THE PROBLEM = Every line of the material that follows must be printed again exactly.

AVAILABLE RECORDS =
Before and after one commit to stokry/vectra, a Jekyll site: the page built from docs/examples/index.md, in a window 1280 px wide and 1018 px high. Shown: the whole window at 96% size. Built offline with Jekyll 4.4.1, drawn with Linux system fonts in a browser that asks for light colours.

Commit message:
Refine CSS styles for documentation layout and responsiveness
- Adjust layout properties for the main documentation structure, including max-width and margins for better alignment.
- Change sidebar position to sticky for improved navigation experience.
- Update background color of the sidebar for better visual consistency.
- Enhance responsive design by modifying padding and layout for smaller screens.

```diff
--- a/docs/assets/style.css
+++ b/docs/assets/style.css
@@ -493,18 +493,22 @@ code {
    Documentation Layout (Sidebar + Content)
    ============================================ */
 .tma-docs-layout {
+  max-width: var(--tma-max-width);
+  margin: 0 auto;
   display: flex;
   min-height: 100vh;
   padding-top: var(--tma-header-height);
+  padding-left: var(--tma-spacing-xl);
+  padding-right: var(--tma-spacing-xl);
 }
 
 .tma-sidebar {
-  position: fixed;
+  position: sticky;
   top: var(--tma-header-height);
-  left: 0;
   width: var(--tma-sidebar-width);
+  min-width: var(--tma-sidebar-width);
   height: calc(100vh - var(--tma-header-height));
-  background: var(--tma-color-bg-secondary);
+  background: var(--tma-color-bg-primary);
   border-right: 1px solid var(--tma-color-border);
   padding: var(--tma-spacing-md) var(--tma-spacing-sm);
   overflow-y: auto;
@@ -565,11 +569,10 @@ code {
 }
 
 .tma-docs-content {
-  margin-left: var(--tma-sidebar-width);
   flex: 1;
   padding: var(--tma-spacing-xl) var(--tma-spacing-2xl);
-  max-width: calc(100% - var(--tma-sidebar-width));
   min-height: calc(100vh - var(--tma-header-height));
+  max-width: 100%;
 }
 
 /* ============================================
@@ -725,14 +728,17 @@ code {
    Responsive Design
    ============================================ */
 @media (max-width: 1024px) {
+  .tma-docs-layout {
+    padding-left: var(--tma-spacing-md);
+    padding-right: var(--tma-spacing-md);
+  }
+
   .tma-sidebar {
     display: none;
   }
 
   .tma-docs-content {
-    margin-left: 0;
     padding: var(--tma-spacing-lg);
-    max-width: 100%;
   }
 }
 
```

TASK OUTPUT =
Before and after one commit to stokry/vectra, a Jekyll site: the page built from docs/examples/index.md, in a window 1280 px wide and 1018 px high. Shown: the whole window at 96% size. Built offline with Jekyll 4.4.1, drawn with Linux system fonts in a browser that asks for light colours.

Commit message:
Refine CSS styles for documentation layout and responsiveness
- Adjust layout properties for the main documentation structure, including max-width and margins for better alignment.
- Change sidebar position to sticky for improved navigation experience.
- Update background color of the sidebar for better visual consistency.
- Enhance responsive design by modifying padding and layout for smaller screens.

```diff
--- a/docs/assets/style.css
+++ b/docs/assets/style.css
@@ -493,18 +493,22 @@ code {
    Documentation Layout (Sidebar + Content)
    ============================================ */
 .tma-docs-layout {
+  max-width: var(--tma-max-width);
+  margin: 0 auto;
   display: flex;
   min-height: 100vh;
   padding-top: var(--tma-header-height);
+  padding-left: var(--tma-spacing-xl);
+  padding-right: var(--tma-spacing-xl);
 }
 
 .tma-sidebar {
-  position: fixed;
+  position: sticky;
   top: var(--tma-header-height);
-  left: 0;
   width: var(--tma-sidebar-width);
+  min-width: var(--tma-sidebar-width);
   height: calc(100vh - var(--tma-header-height));
-  background: var(--tma-color-bg-secondary);
+  background: var(--tma-color-bg-primary);
   border-right: 1px solid var(--tma-color-border);
   padding: var(--tma-spacing-md) var(--tma-spacing-sm);
   overflow-y: auto;
@@ -565,11 +569,10 @@ code {
 }
 
 .tma-docs-content {
-  margin-left: var(--tma-sidebar-width);
   flex: 1;
   padding: var(--tma-spacing-xl) var(--tma-spacing-2xl);
-  max-width: calc(100% - var(--tma-sidebar-width));
   min-height: calc(100vh - var(--tma-header-height));
+  max-width: 100%;
 }
 
 /* ============================================
@@ -725,14 +728,17 @@ code {
    Responsive Design
    ============================================ */
 @media (max-width: 1024px) {
+  .tma-docs-layout {
+    padding-left: var(--tma-spacing-md);
+    padding-right: var(--tma-spacing-md);
+  }
+
   .tma-sidebar {
     display: none;
   }
 
   .tma-docs-content {
-    margin-left: 0;
     padding: var(--tma-spacing-lg);
-    max-width: 100%;
   }
 }
 
```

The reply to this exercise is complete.